Concluding that, the ways to reach enlightenment come from inside, the mind. The poses, or asanas, are only a tool to help bring focus to inside the body, where the Ego lives, like a ferral animal, waiting to be tamed.
Its difficult, I struggle with it daily, letting go of Ego on the mat and off.
It takes constant practice, that acceptance of imperfection and letting go of ones Ego, while not comparing yourself to others. It’s this underlying concept to not compare, to come as you are, which truly makes yoga beautiful.
Some alignment myths Jonny Kest writes about in our YTT book:
"Myth #1: You were born with prefect symmetrical alignment but through behavior and environmental conditions, you lost.
Truth: Certainly life experiences, mood and behavior affect the tone of your muscles and your physical posture for both good and ill. But winning the genetic lottery of inheritance plays a far bigger role in determining alignment, flexibility and our capacity for performing the most acrobatic or extreme yoga postures that most practitioners believe. Some children are able to touch their feet to their head behind their backs virtually from birth; others will never be able to. Some rank beginners wander into a yoga class and pull off a deep backbend pose like upward bow (full wheel) on their first day - while some lifetime yogis simply cannot. When you realize everybody’s alignment is unique, your yoga practice shifts. You stop seeing the poses as idealized linear shapes that you try to achieve, but as tools for learning and moving towards a deeper level of self-understanding and acceptance. Rather than making corrections, you start making more energetic connections. You no longer use your body to get into a pose, but instead use the pose to get into your body.
Myth #2: There is a perfect posture waiting to be mastered.
Truth: Throw all this natural misalignment and asymmetry into a yoga pose and it becomes clear that perfection in human form, is an illusion. In every yogi, in every asana, bone eventually comes into contact with bone, and no yoga teacher in the world-no amount of chanting, visualization, or deep breathing-will get you an deeper. At that point, whether or not you’ve achieved an asana worthy of the cover of next month’s issue of the Yoga Journal is determined almost entirely by the shape of your bones, your genetics.
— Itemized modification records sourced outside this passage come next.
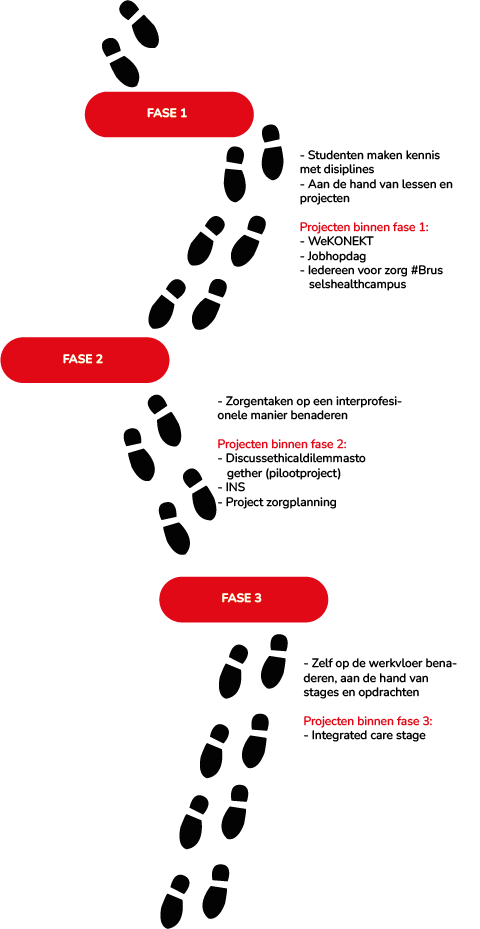
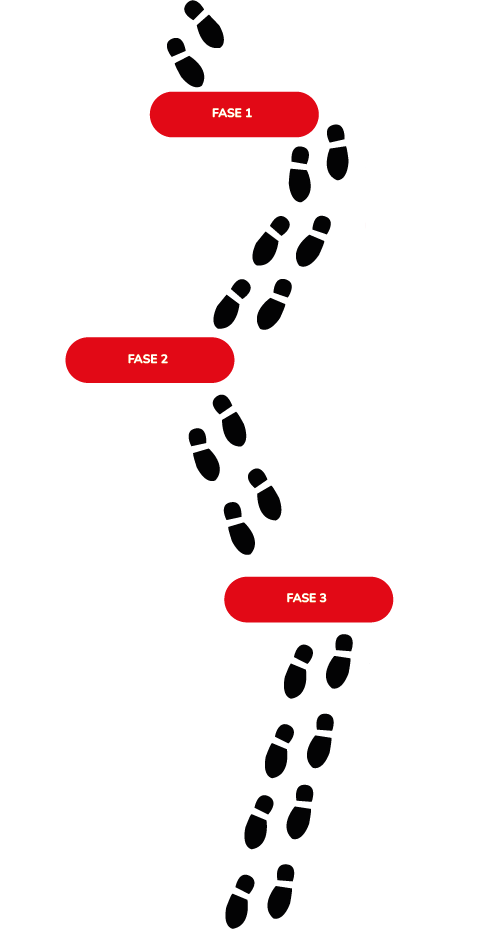
Update

diff --git a/css/style.css b/css/style.css
@@ -11,7 +11,7 @@
         }
         
         #navigation-container {
-            width: 1375px;
+            width: 1200px;
             margin: 0 auto;
             height: 70px;
         }
@@ -89,6 +89,7 @@
             font-size: 70px;
             margin-left: 15%;
             margin-top: 12%;
+            width: 65%;
         }
         
         .frontpage-small {
@@ -216,27 +217,81 @@
         .opleidingen {
             display: grid;
             grid-template-columns: 1fr 1fr;
-        }
-        
-        .logo {
-            height: 100%;
-            object-fit: cover;
-            margin: auto;
-            display: flex;
-            justify-content: center;
-            width: 85%;
-            margin-bottom: 15%;
+            margin-bottom: 5%;
+            grid-gap: 3%;
+            margin-top: 5%;
         }
         
         .opleidingen img {
             display: block;
             margin: auto;
             width: 75%;
+            border-radius: 5px;
+            height: 84%;
+            object-fit: cover;
         }
         
         .opleidingen h2 {
             font-family: 'Nunito', sans-serif;
-            font-size: 1.4em;
+            font-size: 22px;
             margin-left: 13%;
             padding: 1%;
+        }
+        
+        .opleidingen>div:nth-child(1) {
+            grid-column: 1/ 3;
+        }
+        
+        .logo {
+            object-fit: cover;
+            margin: auto;
+            width: 50%;
+        }
+        
+        .backgroundleerlijn {
+            background-image: url("../images/fase.png");
+            background-repeat: no-repeat;
+            height: 1000px;
+            background-position: center;
+            display: grid;
+            grid-template-columns: 1fr 1fr 1fr 1fr 1fr 1fr 1fr 1fr;
+            grid-template-rows: 1fr 1fr 1fr 1fr 1fr 1fr 1fr 1fr;
+        }
+        
+        .title {
+            font-size: 63px;
+            font-weight: 400;
+            color: #e30713;
+            text-align: center;
+            margin-bottom: 3%;
+        }
+        
+        .backgroundleerlijn>div:nth-child(1) {
+            grid-column: 6/8;
+            grid-row: 2/4;
+        }
+        
+        .backgroundleerlijn>div:nth-child(2) {
+            grid-column: 2/4;
+            grid-row: 4/6;
+        }
+        
+        .backgroundleerlijn>div:nth-child(3) {
+            grid-column: 6/8;
+            grid-row: 6/8;
+        }
+        
+        .backgroundleerlijn div h2 {
+            font-family: 'Nunito', sans-serif;
+            font-size: 30px;
+            font-weight: 400;
+            margin-bottom: 2%;
+            color: #e30713;
+        }
+        
+        .backgroundleerlijn div p {
+            margin-bottom: 5%;
+            font-family: 'Nunito', sans-serif;
+            font-size: 22px;
+            font-weight: 400;
         }

diff --git a/pages/wiezijnwe.html b/pages/wiezijnwe.html
@@ -37,46 +37,48 @@
 
 
     <div class="opleidingen">
+
+        <div class="logo"><img src="../images/uab_logo-1.png" alt=""> </div>
         <div class="logo"> <img src="../images/EhB-logo-transparant.png" alt=""></div>
 
         <div class="logo"> <img src="../images/logo.svg" alt=""></div>
 
         <div>
-            <h2>Geneeskunde</h2>
-            <img src="../images/studenten.png" alt="">
+            <h2>Verpleegkunde</h2>
+            <img src="../images/verpleegkunde.png" alt="">
         </div>
         <div>
             <h2>Geneeskunde</h2>
-            <img src="../images/studenten.png" alt="">
+            <img src="../images/geneeskunde.jpg" alt="">
         </div>
         <div>
-            <h2>Geneeskunde</h2>
-            <img src="../images/studenten.png" alt="">
+            <h2>Vroedkunde</h2>
+            <img src="../images/vroedkunde.jpg" alt="">
         </div>
         <div>
-            <h2>Geneeskunde</h2>
-            <img src="../images/studenten.png" alt="">
+            <h2>Revalidatiewetenschappen en kinesitherapie</h2>
+            <img src="../images/Revalidatiewetenschappen.jpg" alt="">
         </div>
         <div>
-            <h2>Geneeskunde</h2>
-            <img src="../images/studenten.png" alt="">
+            <h2>Voedings- en Dieetkunde</h2>
+            <img src="../images/voedings.jpg" alt="">
         </div>
         <div>
-            <h2>Geneeskunde</h2>
-            <img src="../images/studenten.png" alt="">
+            <h2>Farmacie</h2>
+            <img src="../images/Opleidingen/farma_master_geneesmiddelenontwikkeling1.jpg" alt="">
         </div>
         <div>
-            <h2>Geneeskunde</h2>
-            <img src="../images/studenten.png" alt="">
+            <h2>Biomedische Labratoriumtechnologie</h2>
+            <img src="../images/boimedische.jpg" alt="">
         </div>
         <div>
-            <h2>Geneeskunde</h2>
-            <img src="../images/studenten.png" alt="">
+            <h2>Psychologie</h2>
+            <img src="../images/Opleidingen/beeld60_3200x1500_px3_3.jpg" alt="">
         </div>
         <div></div>
         <div>
-            <h2>Geneeskunde</h2>
-            <img src="../images/studenten.png" alt="">
+            <h2>Sociale Agogiek</h2>
+            <img src="../images/Opleidingen/beeld60_3200x1500_px13_1.jpg" alt="">
         </div>
 
     </div>

diff --git a/pages/leerlijnIPO.html b/pages/leerlijnIPO.html
@@ -21,8 +21,28 @@
         </div>
 
     </header>
-    <section>
-        <img src="../images/fase.png" alt="">
+    <h1 class="title">Leerlijn</h1>
+    <section class="backgroundleerlijn">
+        <div>
+            <p> - Studenten maken kennis met disiplines <br> - Aan de hand van lessen en projecten</p>
+            <h2>Projecten binnen fase 1: </h2>
+            <p>- WeKONEKT <br> - Jobhopdag<br> - Iedereen voor zorg #Brus selshealthcampus
+            </p>
+        </div>
+        <div>
+            <p>- Zorgentaken op een interprofesionele manier benaderen</p>
+            <h2>Projecten binnen fase 2: </h2>
+            <p>- Discussethicaldilemmastogether (pilootproject) <br> - INS <br> - Project zorgplanning
+
+            </p>
+        </div>
+        <div>
+            <p> - Zelf op de werkvloer benaderen, aan de hand van stages en opdrachten
+            </p>
+            <h2>Projecten binnen fase 3: </h2>
+            <p>- Integrated care stage
+            </p>
+        </div>
 
     </section>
The best any of us can do is create an individual interpretation of each pose - our own expression of the asana, like a musician’s take on a well-known song. Yo Yo Ma may play “Ode to Joy” in a way few can match - but your nine-year-old niece’s interpretation of the same song might bring tears to your eyes because of her commitment, enthusiasm and generosity of spirit. We can find lots to appreciate in both versions."
I’ve had SO many people approach me lately with the similar statement “I want to try Yoga, but I’ll feel like an idiot. I litterally have no idea what I am doing. Should I go?”
YES! A million times YES!
If that above jargon wasn’t enough to motivate you about the unnecessary-ness of perfection, then I will state it in another fashion….
We were all beginners once, we all had our first vinyasa, WE ALL looked like complete “idiots” at one point in time. And frankly, yoga is all about acceptance. It could probably be said that compared to other group fitness classes, yoga is the most open and embracing form of fitness out there!
My teacher Cody once said, “I don’t care if someone came to one of my classes and sat for an hour on their mat and meditated, they are still doing yoga.”
Roll out that mat, do not be afraid of the yogis!
On that happy note, here are some cell phone selfies of us being silly in class with some acro/partner yoga.
Good times, namaste! :D